North-east egg producer Farmlay Eggs has thanked rising consumption for a 60% increase in pre-tax profits.
The company, which supplies all the free-range eggs to Morrisons and Aldi in Scotland, is run by Robert and Ethel Chapman and their son Iain.
The firm sorts and packs between 3million and 3.5million eggs a week.
Around half of the eggs are produced on the family’s 2,000-acre farm at West Cockmuir, Strichen, with the remainder sourced from 21 contract producers in Aberdeenshire, Moray and Kincardine.
According to accounts filed with Companies House the company, under its registered name of Aberdeen and Northern Eggs Ltd, posted pre-tax profits of £2.430million for the year ended Mary 31, 2015. This is up 60% on 2014 when pre-tax profits stood at £1.514million.
Turnover at the company was up slightly to £16.120million from £15.866million previously.
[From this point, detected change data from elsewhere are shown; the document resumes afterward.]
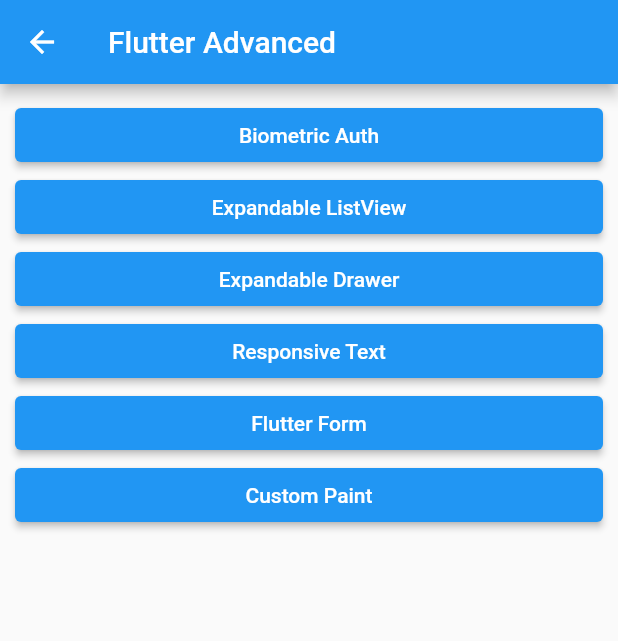
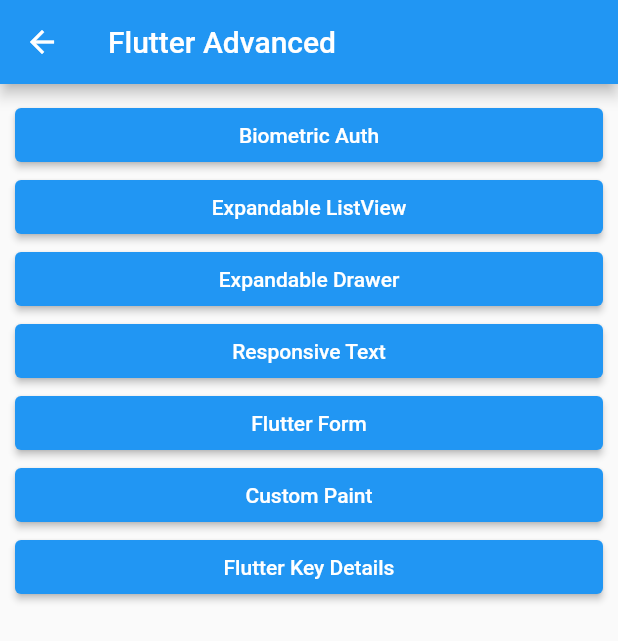
Before and after one commit to ruhulmath08/flutter_a2z, a Flutter app: the FlutterAdvanced screen opened by its route, on a phone screen of 412 x 824 dp. Shown: the top 641 px of the screen. Run offline on Flutter 3.47's test engine with Material 2 defaults, Android fonts, the phone set to English and light mode, and no system bars; our stand-ins replace auto_size_text, carousel_slider, flutter_speed_dial, grouped_list, local_auth, toast; missing offline and left inert: flutter_reaction_button, flutter_syntax_view, giffy_dialog, rotated_corner_decoration.

Commit message:
update flutter_advanced

```diff
--- a/lib/routing/router.dart
+++ b/lib/routing/router.dart
@@ -6,6 +6,7 @@ import 'package:flutter_a2z/screens/flutter_advanced/crud/flutter_crud_add/flutt
 import 'package:flutter_a2z/screens/flutter_advanced/expandable_drawer/expandable_drawer.dart';
 import 'package:flutter_a2z/screens/flutter_advanced/flutter_advanced.dart';
 import 'package:flutter_a2z/screens/flutter_advanced/flutter_form/flutter_form.dart';
+import 'package:flutter_a2z/screens/flutter_advanced/flutter_key_details/flutter_key_details.dart';
 import 'package:flutter_a2z/screens/flutter_advanced/my_custom_paint/my_custom_paint.dart';
 import 'package:flutter_a2z/screens/flutter_advanced/responsive_text/responsive_text.dart';
 import 'package:flutter_a2z/screens/flutter_lifecycle/flutter_lifecycle.dart';
@@ -56,7 +57,7 @@ import 'package:flutter_a2z/screens/sign_up/sign_up_screen.dart';
 
 Route<dynamic> generateRoute(RouteSettings settings) {
   switch (settings.name) {
-    /*--------------------------------- Login : Start---------------------------------*/
+    //---------------------------------Login: Start--------------------------------------------
     case LOGIN_SCREEN_ROUTE:
       return MaterialPageRoute(
         builder: (context) => const LoginScreen(
@@ -64,18 +65,18 @@ Route<dynamic> generateRoute(RouteSettings settings) {
         ),
       );
       break;
-    /*--------------------------------- Login : End---------------------------------*/
+    //---------------------------------Login: End----------------------------------------------
 
-    /*--------------------------------- SignUp : Start---------------------------------*/
+    //---------------------------------SignUp: Start-------------------------------------------
     case SIGN_UP_SCREEN_ROUTE:
       return MaterialPageRoute(
         builder: (context) => const SignUpScreen(
           title: SIGN_UP_SCREEN__TITLE,
         ),
       );
-    /*--------------------------------- SignUp : End---------------------------------*/
+    //---------------------------------SignUp: End---------------------------------------------
 
-    /*--------------------------------- HomeScreen : Start------------------------------------*/
+    //---------------------------------HomeScreen: Start---------------------------------------
     case HOME_SCREEN_ROUTE:
       return MaterialPageRoute(
         builder: (context) => const HomeScreen(
@@ -83,9 +84,9 @@ Route<dynamic> generateRoute(RouteSettings settings) {
         ),
       );
       break;
-    /*--------------------------------- HomeScreen : End---------------------------------------*/
+    //---------------------------------HomeScreen: End-----------------------------------------
 
-    //----------------------------------FlutterAdvanced: Start----------------------------------
+    //---------------------------------FlutterAdvanced: Start----------------------------------
     //FlutterAdvanced
     case FLUTTER_ADVANCED_SCREEN_ROUTE:
       return MaterialPageRoute(
@@ -134,9 +135,17 @@ Route<dynamic> generateRoute(RouteSettings settings) {
           title: MY_CUSTOM_PAINT_SCREEN_TITLE,
         ),
       );
-    //----------------------------------FlutterAdvanced: End-----------------------------------
 
-    /*--------------------------------- Flutter Button : Start---------------------------------*/
+    //flutter_key_details
+    case FLUTTER_KEY_DETAILS_SCREEN_ROUTE:
+      return MaterialPageRoute(
+        builder: (context) => const FlutterKeyDetails(
+          title: FLUTTER_KEY_DETAILS_SCREEN_TITLE,
+        ),
+      );
+    //---------------------------------FlutterAdvanced: End------------------------------------
+
+    //---------------------------------FlutterButton: Start------------------------------------
     //button
     case FLUTTER_BUTTON_SCREEN_ROUTE:
       return MaterialPageRoute(
@@ -190,18 +199,18 @@ Route<dynamic> generateRoute(RouteSettings settings) {
         ),
       );
       break;
-    /*--------------------------------- Flutter Button : End---------------------------------*/
+    //---------------------------------FlutterButton: End--------------------------------------
 
-    /*--------------------------------- Flutter BottomNavigationView : Start---------------------------------*/
+    //---------------------------------FlutterBottomNavigationView: Start----------------------
     case FLUTTER_BOTTOM_NAVIGATION_VIEW_SCREEN_ROUTE:
       return MaterialPageRoute(
         builder: (context) => const MyBottomNavigation(
           title: FLUTTER_BOTTOM_NAVIGATION_VIEW_SCREEN_TITLE,
         ),
       );
-    /*--------------------------------- Flutter BottomNavigationView : End---------------------------------*/
+    //---------------------------------FlutterBottomNavigationView: End------------------------
 
-    /*--------------------------------- TabViewLayout : Start ---------------------------------*/
+    //---------------------------------TabViewLayout: Start -----------------------------------
     case FLUTTER_TAB_VIEW_SCREEN_ROUTE:
       return MaterialPageRoute(
         builder: (context) => const TabViewLayout(
@@ -209,9 +218,9 @@ Route<dynamic> generateRoute(RouteSettings settings) {
         ),
       );
       break;
-    /*--------------------------------- TabViewLayout : End ---------------------------------*/
+    //---------------------------------TabViewLayout: End -------------------------------------
 
-    /*--------------------------------- Flutter CRUD : Start---------------------------------*/
+    //---------------------------------FlutterCRUD: Start--------------------------------------
     //flutter CRUD
     case FLUTTER_CRUD_SCREEN_ROUTE:
       return MaterialPageRoute(
@@ -232,9 +241,9 @@ Route<dynamic> generateRoute(RouteSettings settings) {
 
     //flutter CRUD UPDATE
     //flutter CRUD
-    /*--------------------------------- Flutter CRUD : End---------------------------------*/
+    //---------------------------------FlutterCRUD: End----------------------------------------
 
-    /*--------------------------------- Flutter CARD : Start---------------------------------*/
+    //---------------------------------FlutterCARD: Start--------------------------------------
     //flutter card
     case FLUTTER_CARD_SCREEN_ROUTE:
       return MaterialPageRoute(
@@ -306,9 +315,9 @@ Route<dynamic> generateRoute(RouteSettings settings) {
         ),
       );
       break;
-    /*--------------------------------- Flutter CARD : End---------------------------------*/
+    //---------------------------------FlutterCARD: End----------------------------------------
 
-    /*--------------------------------- Flutter AlertDialog : Start---------------------------------*/
+    //---------------------------------FlutterAlertDialog: Start-------------------------------
     //flutter dialog
     case FLUTTER_DIALOG_SCREEN_ROUTE:
       return MaterialPageRoute(
@@ -362,9 +371,9 @@ Route<dynamic> generateRoute(RouteSettings settings) {
         ),
       );
       break;
-    /*--------------------------------- Flutter AlertDialog : End---------------------------------*/
+    //---------------------------------FlutterAlertDialog: End---------------------------------
 
-    /*--------------------------------- Flutter Lifecycle : Start---------------------------------*/
+    //---------------------------------FlutterLifecycle: Start---------------------------------
     //flutter lifecycle
     case FLUTTER_LIFECYCLE_SCREEN_ROUTE:
       return MaterialPageRoute(
@@ -380,18 +389,18 @@ Route<dynamic> generateRoute(RouteSettings settings) {
           title: STATEFUL_WIDGET_LIFECYCLE_SCREEN_TITLE,
         ),
       );
-    /*--------------------------------- Flutter Lifecycle : End---------------------------------*/
+    //---------------------------------FlutterLifecycle: End-----------------------------------
 
-    /*--------------------------------- Flutter Chip : Start---------------------------------*/
+    //---------------------------------FlutterChip: Start--------------------------------------
     case FLUTTER_CHIP_SCREEN_ROUTE:
       return MaterialPageRoute(
         builder: (context) => const FlutterChipAll(
           title: FLUTTER_CHIP_SCREEN_TITLE,
         ),
       );
-    /*--------------------------------- Flutter Chip : End---------------------------------*/
+    //---------------------------------FlutterChip: End----------------------------------------
 
-    /*----------------------------------- FlutterPackages : Start-----------------------------------*/
+    //---------------------------------FlutterPackages: Start----------------------------------
     case FLUTTER_PACKAGES_SCREEN_ROUTE:
       return MaterialPageRoute(
         builder: (context) => const FlutterPackages(
@@ -422,9 +431,9 @@ Route<dynamic> generateRoute(RouteSettings settings) {
           title: FLUTTER_CAROUSEL_SLIDER_SCREEN_TITLE,
         ),
       );
-    /*------------------------------------ FlutterPackages : End------------------------------------*/
+    //---------------------------------FlutterPackages: End------------------------------------
 
-    /*---------------------------------- ExpandableElement : Start ---------------------------------*/
+    //---------------------------------ExpandableElement: Start--------------------------------
     //expandable element
     case EXPANDABLE_ELEMENT_SCREEN_ROUTE:
       return MaterialPageRoute(
@@ -465,9 +474,9 @@ Route<dynamic> generateRoute(RouteSettings settings) {
         ),
       );
 
-    /*----------------------------------- ExpandableElement : End ----------------------------------*/
+    //-----------------------------------ExpandableElement: End--------------------------------
 
-    /*----------------------------------- FlutterTable : Start ----------------------------------*/
+    //-----------------------------------FlutterTable: Start-----------------------------------
     //FlutterTable
     case FLUTTER_TABLE_SCREEN_ROUTE:
       return MaterialPageRoute(
@@ -491,9 +500,9 @@ Route<dynamic> generateRoute(RouteSettings settings) {
           title: TABLE_WITH_PAGINATION_SCREEN_TITLE,
         ),
       );
-    /*------------------------------------ FlutterTable : End -----------------------------------*/
+    //------------------------------------FlutterTable: End------------------------------------
 
-    /*----------------------------------- DateTimePicker : Start ----------------------------------*/
+    //------------------------------------DateTimePicker: Start--------------------------------
     //flutterDateTime picker
     case FLUTTER_DATETIME_PICKER_SCREEN_ROUTE:
       return MaterialPageRoute(
@@ -533,7 +542,7 @@ Route<dynamic> generateRoute(RouteSettings settings) {
           title: DATE_RANGE_PICKER_SCREEN_TITLE,
         ),
       );
-    /*------------------------------------ DateTimePicker : End -----------------------------------*/
+    //---------------------------------DateTimePicker: End-------------------------------------
 
     default:
       return null;
--- a/lib/routing/routing_constants.dart
+++ b/lib/routing/routing_constants.dart
@@ -1,22 +1,22 @@
-/*--------------------------------- Undefined : Start---------------------------------*/
+//---------------------------------Undefined: Start----------------------------------
 const String UNDEFINED_SCREEN_TITLE = 'Undefined Screen';
 
-/*--------------------------------- Login : Start---------------------------------*/
+//---------------------------------Login: Start--------------------------------------
 const String LOGIN_SCREEN_ROUTE = '/';
 const String LOGIN_SCREEN_TITLE = 'Login';
-/*--------------------------------- Login : End---------------------------------*/
+//---------------------------------Login: End----------------------------------------
 
-/*--------------------------------- Login : Start---------------------------------*/
+//---------------------------------SignUp: End---------------------------------------
 const String SIGN_UP_SCREEN_ROUTE = '/sign_up';
 const String SIGN_UP_SCREEN__TITLE = 'SignUp';
-/*--------------------------------- Login : End---------------------------------*/
+//---------------------------------SignUp: Start-------------------------------------
 
-/*--------------------------------- Home : Start---------------------------------*/
+//---------------------------------Home: Start---------------------------------------
 const String HOME_SCREEN_ROUTE = '/home';
 const String HOME_SCREEN_TITLE = 'Home';
-/*--------------------------------- Home : End---------------------------------*/
+//---------------------------------Home: End-----------------------------------------
 
-/*--------------------------------- Button : Start---------------------------------*/
+//---------------------------------Button : Start------------------------------------
 const String FLUTTER_BUTTON_SCREEN_ROUTE = '/flutter_button';
 const String FLUTTER_BUTTON_SCREEN_TITLE = 'Buttons';
 
@@ -39,19 +39,19 @@ const String FLUTTER_DROPDOWN_BUTTON_SCREEN_TITLE = 'Flutter Dropdown Button';
 //popup button
 const String FLUTTER_POPUP_MENU_BUTTON_SCREEN_ROUTE = '/flutter_popup_button';
 const String FLUTTER_POPUP_MENU_BUTTON_SCREEN_TITLE = 'Popup Menu Button';
-/*--------------------------------- Button : End---------------------------------*/
+//---------------------------------Button : End--------------------------------------
 
-/*--------------------------------- Button : Start---------------------------------*/
+//---------------------------------BottomNavigation: Start---------------------------
 const String FLUTTER_BOTTOM_NAVIGATION_VIEW_SCREEN_ROUTE = '/flutter_bottom_navigation';
 const String FLUTTER_BOTTOM_NAVIGATION_VIEW_SCREEN_TITLE = 'BottomNavigation';
-/*--------------------------------- Button : End---------------------------------*/
+//---------------------------------BottomNavigation: End-----------------------------
 
-/*--------------------------------- TabViewLayout : Start---------------------------------*/
+//---------------------------------TabViewLayout: Start------------------------------
 const String FLUTTER_TAB_VIEW_SCREEN_ROUTE = '/flutter_tab_view';
 const String FLUTTER_TAB_VIEW_SCREEN_TITLE = 'TabView';
-/*--------------------------------- TabViewLayout : End---------------------------------*/
+//---------------------------------TabViewLayout: End--------------------------------
 
-/*--------------------------------- Flutter CRUD : Start---------------------------------*/
+//---------------------------------FlutterCRUD: Start--------------------------------
 //flutter CRUD
 const String FLUTTER_CRUD_SCREEN_ROUTE = '/flutter_crud';
 const String FLUTTER_CRUD_SCREEN_TITLE = 'Flutter CRUD';
@@ -67,9 +67,9 @@ const String FLUTTER_CRUD_UPDATE_SCREEN_TITLE = 'Flutter CRUD Update';
 //delete data
 const String FLUTTER_CRUD_DELETE_SCREEN_ROUTE = '/flutter_crud_delete';
 const String FLUTTER_CRUD_DELETE_SCREEN_TITLE = 'Flutter CRUD Delete';
-/*--------------------------------- Flutter CRUD : End---------------------------------*/
+//---------------------------------FlutterCRUD: End----------------------------------
 
-/*--------------------------------- Flutter CARD : Start---------------------------------*/
+//---------------------------------FlutterCARD: Start--------------------------------
 //flutter card
 const String FLUTTER_CARD_SCREEN_ROUTE = '/flutter_card';
 const String FLUTTER_CARD_SCREEN_TITLE = 'Flutter Card';
@@ -101,9 +101,9 @@ const String CARD_WITH_TOP_CIRCLE_SCREEN_TITLE = 'Card With Top Circle';
 //card_with_image_and_text
 const String CARD_WITH_IMAGE_AND_TEXT_SCREEN_ROUTE = '/card_with_image_and_text';
 const String CARD_WITH_IMAGE_AND_TEXT_SCREEN_TITLE = 'Card With Image And Text';
-/*--------------------------------- Flutter CARD : End---------------------------------*/
+//---------------------------------FlutterCARD: End----------------------------------
 
-/*--------------------------------- Flutter AlertDialog : Start---------------------------------*/
+//---------------------------------FlutterAlertDialog: Start-------------------------
 //flutter dialog
 const String FLUTTER_DIALOG_SCREEN_ROUTE = '/flutter_dialog';
 const String FLUTTER_DIALOG_SCREEN_TITLE = 'Alert Dialog';
@@ -131,9 +131,9 @@ const String DIALOG_FOR_LOCATION_SCREEN_TITLE = 'Dialog For Location';
 //dialog_with_full_image
 const String DIALOG_WITH_FULL_IMAGE_SCREEN_ROUTE = '/dialog_with_full_image';
 const String DIALOG_WITH_FULL_IMAGE_SCREEN_TITLE = 'Dialog With Full Image';
-//--------------------------------- Flutter AlertDialog : End---------------------------------
+//---------------------------------FlutterAlertDialog: End---------------------------
 
-//--------------------------------- Flutter Advanced : Start----------------------------------
+//---------------------------------FlutterAdvanced: Start----------------------------
 //flutter advanced
 const String FLUTTER_ADVANCED_SCREEN_ROUTE = '/flutter_advanced';
 const String FLUTTER_ADVANCED_SCREEN_TITLE = 'Flutter Advanced';
@@ -160,9 +160,17 @@ const String FLUTTER_FORM_SCREEN_CODE = '';
 const String MY_CUSTOM_PAINT_SCREEN_ROUTE = 'custom_paint';
 const String MY_CUSTOM_PAINT_SCREEN_TITLE = 'Custom Paint';
 const String MY_CUSTOM_PAINT_SCREEN_CODE = '';
-//--------------------------------- Flutter Advanced : End------------------------------------
 
-/*--------------------------------- Flutter Lifecycle : Start---------------------------------*/
+//flutter_key_details
+const String FLUTTER_KEY_DETAILS_SCREEN_ROUTE = '/flutter_key_details';
+const String FLUTTER_KEY_DETAILS_SCREEN_TITLE = 'Flutter Key Details';
+const String FLUTTER_KEY_DETAILS_SCREEN_CODE = '';
+//---------------------------------Flutter Advanced: End-----------------------------
+
+//---------------------------------FlutterKeyDetails: Start--------------------------
+//---------------------------------FlutterKeyDetails: End----------------------------
+
+//---------------------------------Flutter Lifecycle: Start--------------------------
 //flutter lifecycle
 const String FLUTTER_LIFECYCLE_SCREEN_ROUTE = '/flutter_lifecycle';
 const String FLUTTER_LIFECYCLE_SCREEN_TITLE = 'Flutter Lifecycle';
@@ -170,15 +178,15 @@ const String FLUTTER_LIFECYCLE_SCREEN_TITLE = 'Flutter Lifecycle';
 //flutter Stateful Widget Lifecycle
 const String STATEFUL_WIDGET_LIFECYCLE_SCREEN_ROUTE = '/stateful_widget_lifecycle';
 const String STATEFUL_WIDGET_LIFECYCLE_SCREEN_TITLE = 'Stateful Widget Lifecycle';
-/*--------------------------------- Flutter Lifecycle : End---------------------------------*/
+//---------------------------------Flutter Lifecycle: End----------------------------
 
-/*--------------------------------- Flutter Chip : Start---------------------------------*/
+//---------------------------------Flutter Chip: Start-------------------------------
 //Chip
 const String FLUTTER_CHIP_SCREEN_ROUTE = '/flutter_chip';
 const String FLUTTER_CHIP_SCREEN_TITLE = 'Flutter Chip';
-/*--------------------------------- Flutter Chip : End---------------------------------*/
+//---------------------------------Flutter Chip: End---------------------------------
 
-/*----------------------------------- FlutterPackages : Start-----------------------------------*/
+//---------------------------------FlutterPackages: Start----------------------------
 //flutter_packages
 const String FLUTTER_PACKAGES_SCREEN_ROUTE = '/flutter_packages';
 const String FLUTTER_PACKAGES_SCREEN_TITLE = 'Flutter Packages';
@@ -194,9 +202,9 @@ const String FLUTTER_GROUPED_LIST_SCREEN_TITLE = 'Flutter Grouped List';
 //carousel_slider
 const String FLUTTER_CAROUSEL_SLIDER_SCREEN_ROUTE = '/flutter_carousel_slider';
 const String FLUTTER_CAROUSEL_SLIDER_SCREEN_TITLE = 'Flutter Carousel Slider';
-/*------------------------------------ FlutterPackages : End------------------------------------*/
+//---------------------------------FlutterPackages: End------------------------------
 
-/*---------------------------------- ExpandableElement : Start ---------------------------------*/
+//---------------------------------ExpandableElement: Start -------------------------
 //expandable element
 const String EXPANDABLE_ELEMENT_SCREEN_ROUTE = '/expandable_element';
 const String EXPANDABLE_ELEMENT_SCREEN_TITLE = 'Expandable Element';
@@ -216,9 +224,9 @@ const String EXPANDABLE_PANEL_WIDGET_SCREEN_TITLE = 'Expandable Panel Widget';
 //ExpandableWidget
 const String EXPANDABLE_WIDGET_SCREEN_ROUTE = '/expandable_panel';
 const String EXPANDABLE_WIDGET_SCREEN_TITLE = 'Expandable Panel';
-/*----------------------------------- ExpandableElement : End ----------------------------------*/
+//---------------------------------ExpandableElement: End ---------------------------
 
-/*------------------------------------- FlutterTable : Start -----------------------------------*/
+//---------------------------------FlutterTable: Start ------------------------------
 //FlutterTable
 const String FLUTTER_TABLE_SCREEN_ROUTE = '/flutter_table';
 const String FLUTTER_TABLE_SCREEN_TITLE = 'Flutter Table';
@@ -230,9 +238,9 @@ const String FLUTTER_DATA_TABLE_SCREEN_TITLE = 'Flutter Data Table';
 //TableWithPagination
 const String TABLE_WITH_PAGINATION_SCREEN_ROUTE = '/table_with_pagination';
 const String TABLE_WITH_PAGINATION_SCREEN_TITLE = 'Table With Pagination';
-/*------------------------------------ FlutterTable : End -------------------------------------*/
+//---------------------------------FlutterTable: End --------------------------------
 
-/*----------------------------------- DateTimePicker : Start ----------------------------------*/
+//---------------------------------DateTimePicker: Start ----------------------------
 //myDateTime picker
 const String FLUTTER_DATETIME_PICKER_SCREEN_ROUTE = '/flutter_datetime_picker';
 const String FLUTTER_DATETIME_PICKER_SCREEN_TITLE = 'Flutter DateTime Picker';
@@ -252,4 +260,4 @@ const String DATETIME_PICKER_SCREEN_TITLE = 'DateTime Picker';
 //dateRangePicker
 const String DATE_RANGE_PICKER_SCREEN_ROUTE = '/date_range_picker';
 const String DATE_RANGE_PICKER_SCREEN_TITLE = 'DateRange Picker';
-/*------------------------------------ DateTimePicker : End -----------------------------------*/
+//---------------------------------DateTimePicker: End ------------------------------
--- a/lib/screens/flutter_advanced/flutter_advanced.dart
+++ b/lib/screens/flutter_advanced/flutter_advanced.dart
@@ -20,6 +20,7 @@ class _FlutterAdvancedState extends State<FlutterAdvanced> {
       ),
       body: ListView(
         padding: const EdgeInsets.all(Constants.PAGE_DEFAULT_PADDING),
+        physics: const BouncingScrollPhysics(),
         children: [
           ElevatedButton(
             onPressed: () {
@@ -69,6 +70,14 @@ class _FlutterAdvancedState extends State<FlutterAdvanced> {
               MY_CUSTOM_PAINT_SCREEN_TITLE,
             ),
           ),
+          ElevatedButton(
+            onPressed: () {
+              Navigator.pushNamed(context, FLUTTER_KEY_DETAILS_SCREEN_ROUTE);
+            },
+            child: const Text(
+              FLUTTER_KEY_DETAILS_SCREEN_TITLE
+            ),
+          ),
         ],
       ),
     );
```
Also changed, not shown: lib/screens/flutter_advanced/flutter_key_details/flutter_key_details.dart (added, +32 -0 lines), lib/screens/flutter_advanced/my_custom_paint/my_custom_paint.dart (+9 -4 lines).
In her director’s report, Ethel Chapman said: “The retail market is volatile, with a continuing squeeze by all customers looking for better prices and more promotions. Consumption of eggs however continues to rise, which can only be a good thing for the industry and the company.
“Looking to the future we expect to see a continued squeeze as the retail market evolves. It is hoped however that the strategy of keeping all aspects of rearing and production, along with distribution under the control of the company will assist in keeping the company profitable.”
She said construction of a new free-range henhouse was completed on schedule with the first birds housed in it in March 2015.
In addition a new rearing unit to hold 36,000 day-old chicks was built and first populated at the end of June.
Mrs Chapman said: “Producing as many pullets in house as we can, will continue to eliminate any possible spread of disease that may be transmitted via flocks bough in from south of the border. Bird welfare will be improved as the as the transport time will also be reduced, as most of our satellite producers are within two hours of our main facility at Strichen.”
She said refurbishment of another henhouse was planned for the summer when a new roof, equipment and better insulation will be fitted.
In addition the firm’s grading facility at West Cockmuir will be expanded this year – earlier this month the company received a £239,833 grant to aid this project through the food processing, marketing and co-operation (FPMC) scheme, which forms part of the Scottish Rural development Programme.
Robert Chapman said the company was benefiting from growth in the egg market, which is growing by between 5 and 10% every year.
He said a new premium range called Nearer, Fresher, which was launched last year, was “going very well” as a result of shoppers looking more and more for local produce.